In Iran, news of students being killed or detained—often during raids of all-girls schools suspected of defying the hijab law—has catalyzed the teachers union to go on strike and demand the resignation of the education minister. Women’s involvement in mass movements also allows activists to gain access to social levers of change that women influence within their families and communities, where they can draw on different networks and norms than those dominated by men.

A least known Russian journalist also received the ‘influential woman’ award, while many top female journalists in Iran are in prison, stressed the report by Rouydad 24. A summary of global news developments with CFR analysis delivered to your inbox each morning.Most weekdays. Joshua Kurlantzick analyzes China’s attempts to become a media, information, and influence superpower, seeking for the first time to shape the domestic politics, local media, and information environments of the United States, East Asia, parts of Europe, and the broader world. In July, three Christian converts were sentenced to lengthy imprisonment on this basis. People born to parents classified as Muslim by the authorities remained at risk of arbitrary detention, torture or the death penalty for “apostasy” if they adopted other religions or atheist beliefs. Military exemption cards issued to gay and transgender individuals indirectly disclosed their sexual orientation or gender identity without their consent, putting them at risk of violence.

Women in Iran

In September 2019, a young woman, Sahar Khodayari, died after setting herself on fire to protest a prohibition on women attending soccer matches. Later in 2019 and in 2020, demonstrations over gasoline prices grew into nationwide anti-government protests concentrated in smaller cities and rural areas. However, these two types of protests, one prompted by gender apartheid and the other stemming from economic grievances, remained largely separate. A long standing defender of women’s rights, she was arrested and sentenced to death for participating in political demonstrations in 1981 while still a student. Her difficulties with the authorities didn’t end there, as she was prevented from obtaining her license to practice the law for a long time after graduation.

Iranian American women in Colorado reflect on the unrest in Iran

Women deemed violators of the law can lose access to banks, public transportation, and other essential government services. A database maintained by the nonprofit United for Iran of more than 5,000 people imprisoned since 2011 indicates https://gardeniaweddingcinema.com/arabian-women/iran-women/ it was already not uncommon for violation of hijab rules to lead to years in prison. Decades ago, Iranian law required women to take off headscarves in line with modernization plans, with police sometimes forcing women to do so.

Following months of protests, authorities are shifting tactics on how they enforce a law requiring women to cover their head in public in an attempt to weaken the support for the antigovernment movement.

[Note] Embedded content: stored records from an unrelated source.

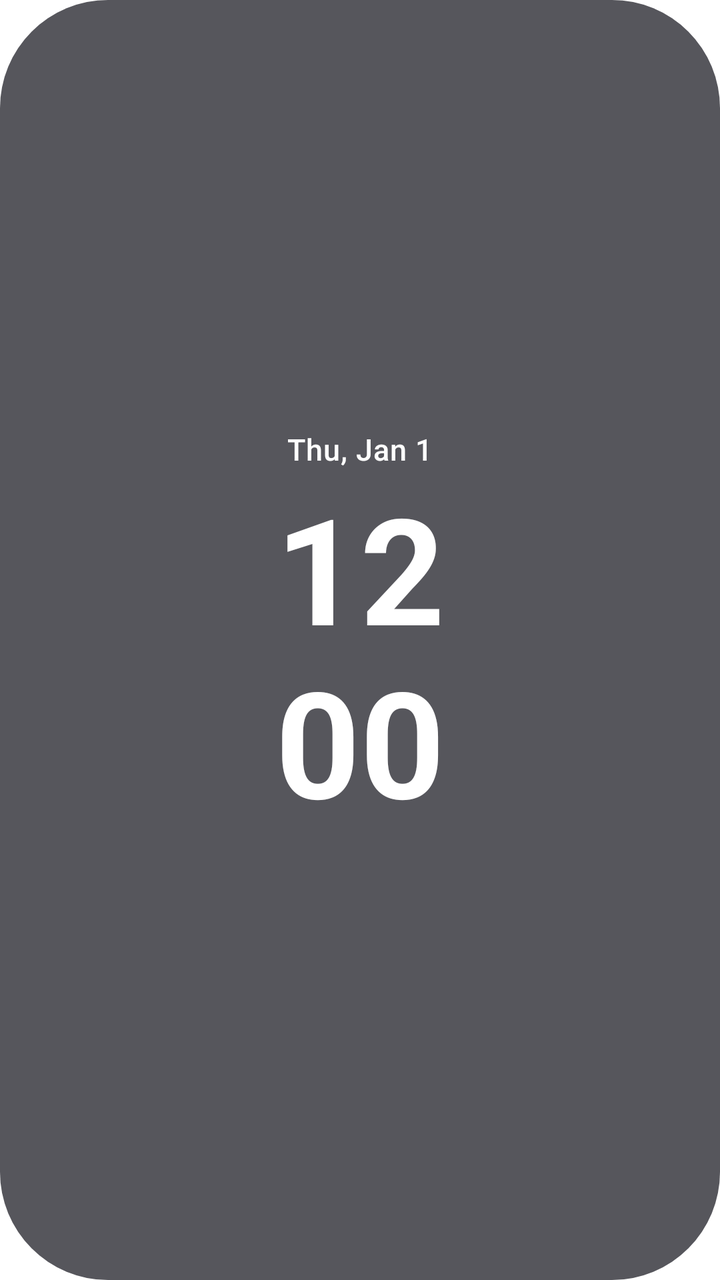
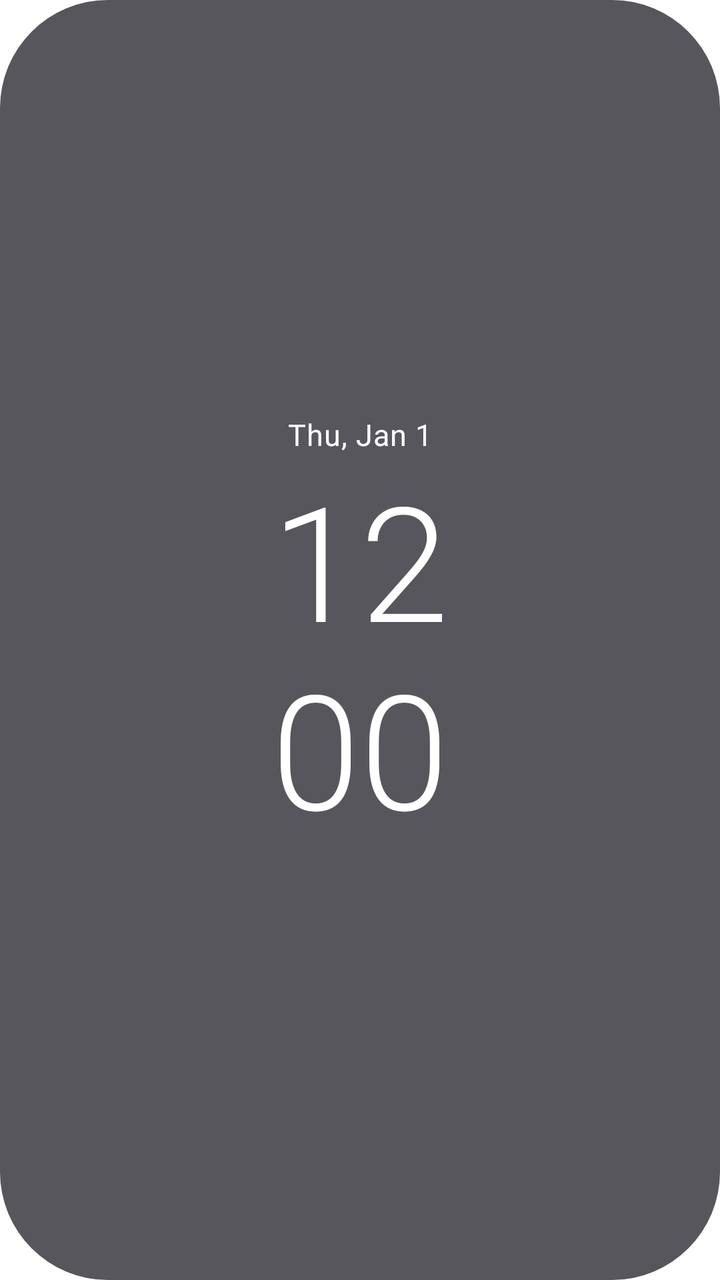

Screens rendered from an Android XML layout before and after an edit, with the pre-edit source and the edit as a unified diff.
<!-- AndroidManifest.xml: fallback theme Theme.MaterialComponents.DayNight.NoActionBar -->
<!-- res/layout/clock_widget.xml -->
<?xml version="1.0" encoding="utf-8"?>
<LinearLayout xmlns:android="http://schemas.android.com/apk/res/android"
  android:layout_width="wrap_content" android:layout_height="wrap_content"
  android:orientation="vertical" android:gravity="center"
  android:background="@drawable/clock_pill"
  android:paddingLeft="44dp" android:paddingRight="44dp" android:paddingTop="24dp" android:paddingBottom="30dp">
  <TextClock android:id="@+id/date" android:layout_width="wrap_content" android:layout_height="wrap_content"
    android:format12Hour="EEE, MMM d" android:format24Hour="EEE, MMM d" android:textSize="15sp"
    android:textColor="#FFFFFFFF" android:fontFamily="sans-serif-medium" android:letterSpacing="0.02"
    android:includeFontPadding="false" android:layout_marginBottom="10dp"/>
  <TextClock android:id="@+id/hour" android:layout_width="wrap_content" android:layout_height="wrap_content"
    android:format12Hour="hh" android:format24Hour="HH" android:textSize="74sp"
    android:textColor="#FFFFFFFF" android:fontFamily="sans-serif" android:textStyle="bold"
    android:includeFontPadding="false"/>
  <TextClock android:id="@+id/minute" android:layout_width="wrap_content" android:layout_height="wrap_content"
    android:format12Hour="mm" android:format24Hour="mm" android:textSize="74sp"
    android:textColor="#FFFFFFFF" android:fontFamily="sans-serif" android:textStyle="bold"
    android:includeFontPadding="false"/>
</LinearLayout>
<!-- resources referenced by this layout -->
<resources>
  <!-- drawable clock_pill (drawable) -->
  <?xml version="1.0" encoding="utf-8"?>
  <shape xmlns:android="http://schemas.android.com/apk/res/android" android:shape="rectangle">
      <solid android:color="#CC2C2C34"/>
      <corners android:radius="54dp"/>
  </shape>
</resources>

<!-- the commit's change to res/layout/clock_widget.xml (unified diff, before → after) -->
@@ -3,17 +3,17 @@
   android:layout_width="wrap_content" android:layout_height="wrap_content"
   android:orientation="vertical" android:gravity="center"
   android:background="@drawable/clock_pill"
-  android:paddingLeft="44dp" android:paddingRight="44dp" android:paddingTop="24dp" android:paddingBottom="30dp">
+  android:paddingLeft="40dp" android:paddingRight="40dp" android:paddingTop="22dp" android:paddingBottom="28dp">
   <TextClock android:id="@+id/date" android:layout_width="wrap_content" android:layout_height="wrap_content"
     android:format12Hour="EEE, MMM d" android:format24Hour="EEE, MMM d" android:textSize="15sp"
-    android:textColor="#FFFFFFFF" android:fontFamily="sans-serif-medium" android:letterSpacing="0.02"
+    android:textColor="#FFFFFFFF" android:fontFamily="sans-serif" android:letterSpacing="0.02"
     android:includeFontPadding="false" android:layout_marginBottom="10dp"/>
   <TextClock android:id="@+id/hour" android:layout_width="wrap_content" android:layout_height="wrap_content"
-    android:format12Hour="hh" android:format24Hour="HH" android:textSize="74sp"
-    android:textColor="#FFFFFFFF" android:fontFamily="sans-serif" android:textStyle="bold"
+    android:format12Hour="hh" android:format24Hour="HH" android:textSize="80sp"
+    android:textColor="#FFFFFFFF" android:fontFamily="sans-serif-light"
     android:includeFontPadding="false"/>
   <TextClock android:id="@+id/minute" android:layout_width="wrap_content" android:layout_height="wrap_content"
-    android:format12Hour="mm" android:format24Hour="mm" android:textSize="74sp"
-    android:textColor="#FFFFFFFF" android:fontFamily="sans-serif" android:textStyle="bold"
+    android:format12Hour="mm" android:format24Hour="mm" android:textSize="80sp"
+    android:textColor="#FFFFFFFF" android:fontFamily="sans-serif-light"
     android:includeFontPadding="false"/>
 </LinearLayout>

These girls are very aware of the weight of their gesture, giving the middle finger to the Islamic Republic’s system of chastity laws and morality policing, which have demanded total obedience from them and their mothers for over forty-three years now. The government has responded by arresting these young girls and sending them for “psychiatric evaluation.” Despite the growing cost of their protest, they continue to stand with their hair down, middle fingers in the air, while burning portraits of the Supreme Leader.

Rift Between Iran, West Growing As More Sanctions Are Imposed

For now, the regional and wider reverberations of Iranian girls’ revolt could not be more seismic. In neighboring Iraq and Afghanistan, countries where violence against women is endemic, activists have held up posters of their Iranian sisters. Feminists across the globe, especially in Europe and Latin America, see the outcome in Iran as a bellwether for their own struggles. No one, not the officials in Iran nor governments around the world who’ve made hostility to women a brand of politics, saw the power of a girl standing on a utility box, demanding to be left alone.